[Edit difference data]
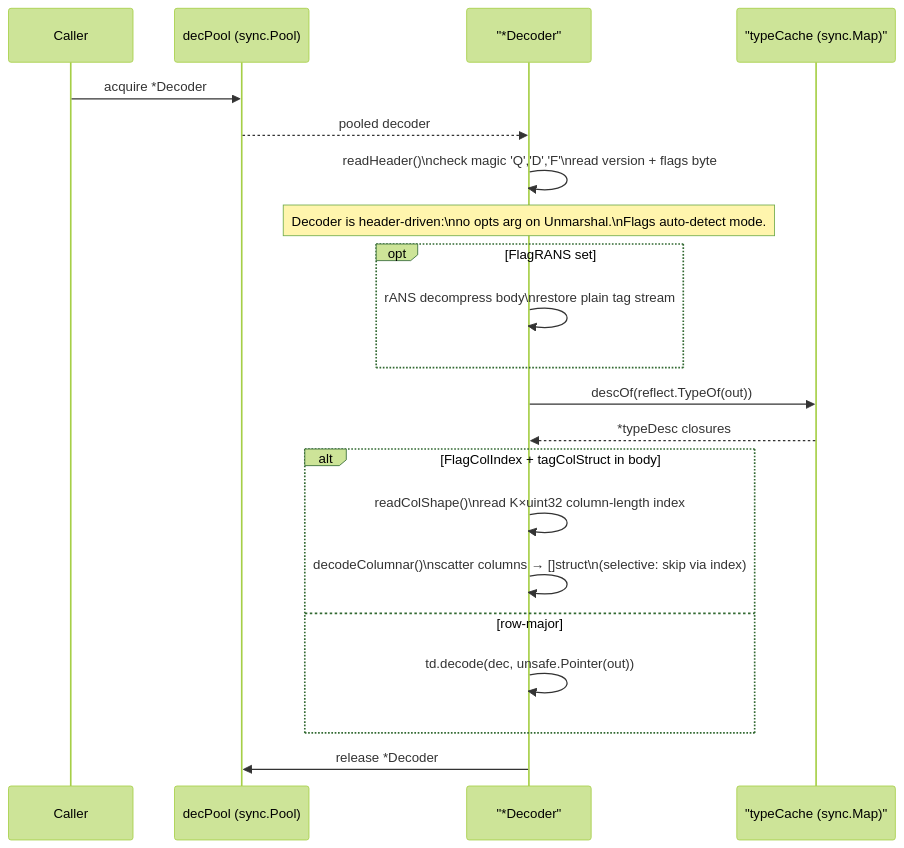
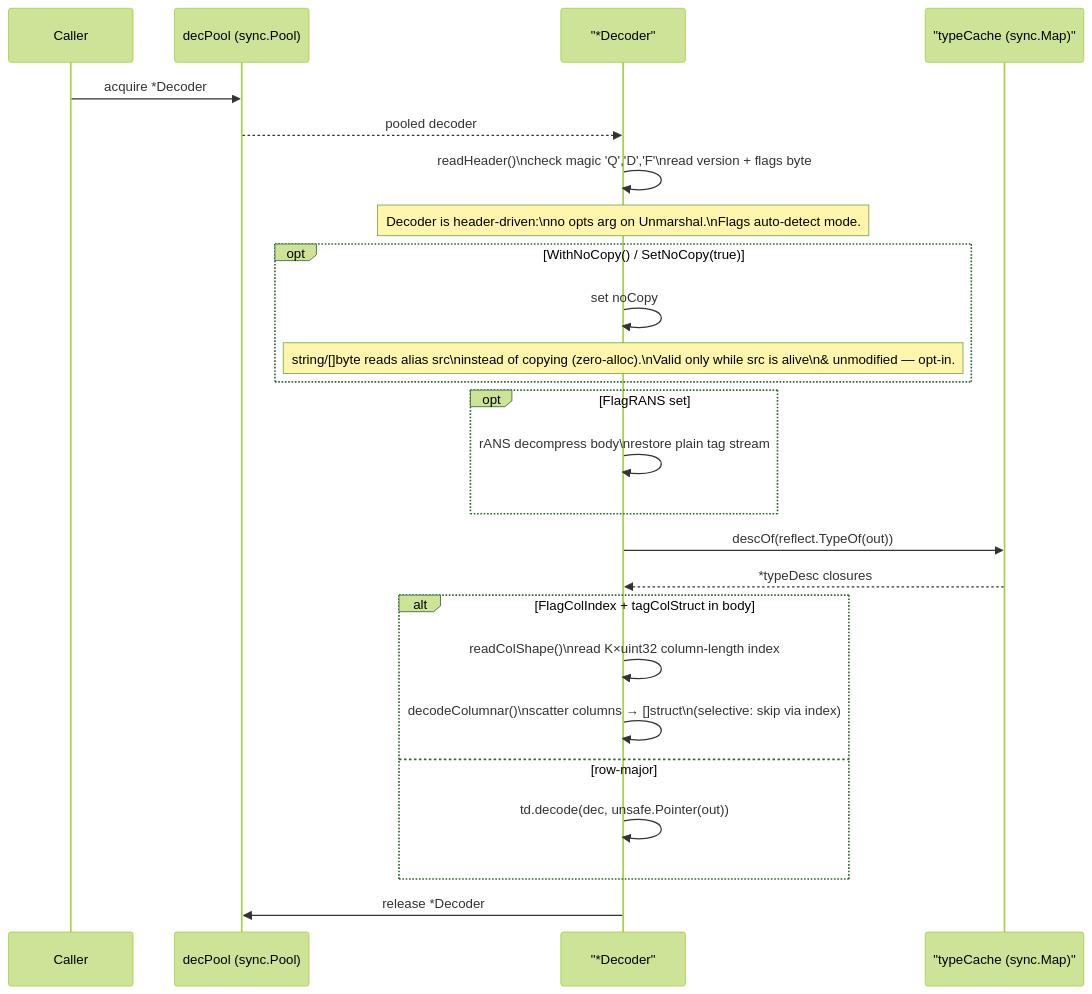
Before and after one commit to alex60217101990/qdf: the second of 4 diagrams in diagrams/architecture.md, drawn with Mermaid (forest theme). The commit also changed other lines of this file and 6 other files, not shown here.

First line of the commit message:
docs: document WithNoCopy zero-copy decode (numbers, contract, diagram)

````diff
--- a/diagrams/architecture.md
+++ b/diagrams/architecture.md
@@ -59,24 +61,28 @@
 ```mermaid
 sequenceDiagram
     participant Caller
     participant Pool as decPool (sync.Pool)
     participant Dec as "*Decoder"
     participant Cache as "typeCache (sync.Map)"
 
     Caller->>Pool: acquire *Decoder
     Pool-->>Dec: pooled decoder
     Dec->>Dec: readHeader()\ncheck magic 'Q','D','F'\nread version + flags byte
     Note over Dec: Decoder is header-driven:\nno opts arg on Unmarshal.\nFlags auto-detect mode.
+    opt WithNoCopy() / SetNoCopy(true)
+        Dec->>Dec: set noCopy
+        Note over Dec: string/[]byte reads alias src\ninstead of copying (zero-alloc).\nValid only while src is alive\n& unmodified — opt-in.
+    end
     opt FlagRANS set
         Dec->>Dec: rANS decompress body\nrestore plain tag stream
     end
     Dec->>Cache: descOf(reflect.TypeOf(out))
     Cache-->>Dec: *typeDesc closures
     alt FlagColIndex + tagColStruct in body
         Dec->>Dec: readColShape()\nread K×uint32 column-length index
         Dec->>Dec: decodeColumnar()\nscatter columns → []struct\n(selective: skip via index)
     else row-major
         Dec->>Dec: td.decode(dec, unsafe.Pointer(out))
     end
     Dec->>Pool: release *Decoder
 ```
````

*WHAT YOU NEED TO DO*
Check each line above for the string "participant" and copy the ones that have it.

*FINISHED EXERCISE*
     participant Caller
     participant Pool as decPool (sync.Pool)
     participant Dec as "*Decoder"
     participant Cache as "typeCache (sync.Map)"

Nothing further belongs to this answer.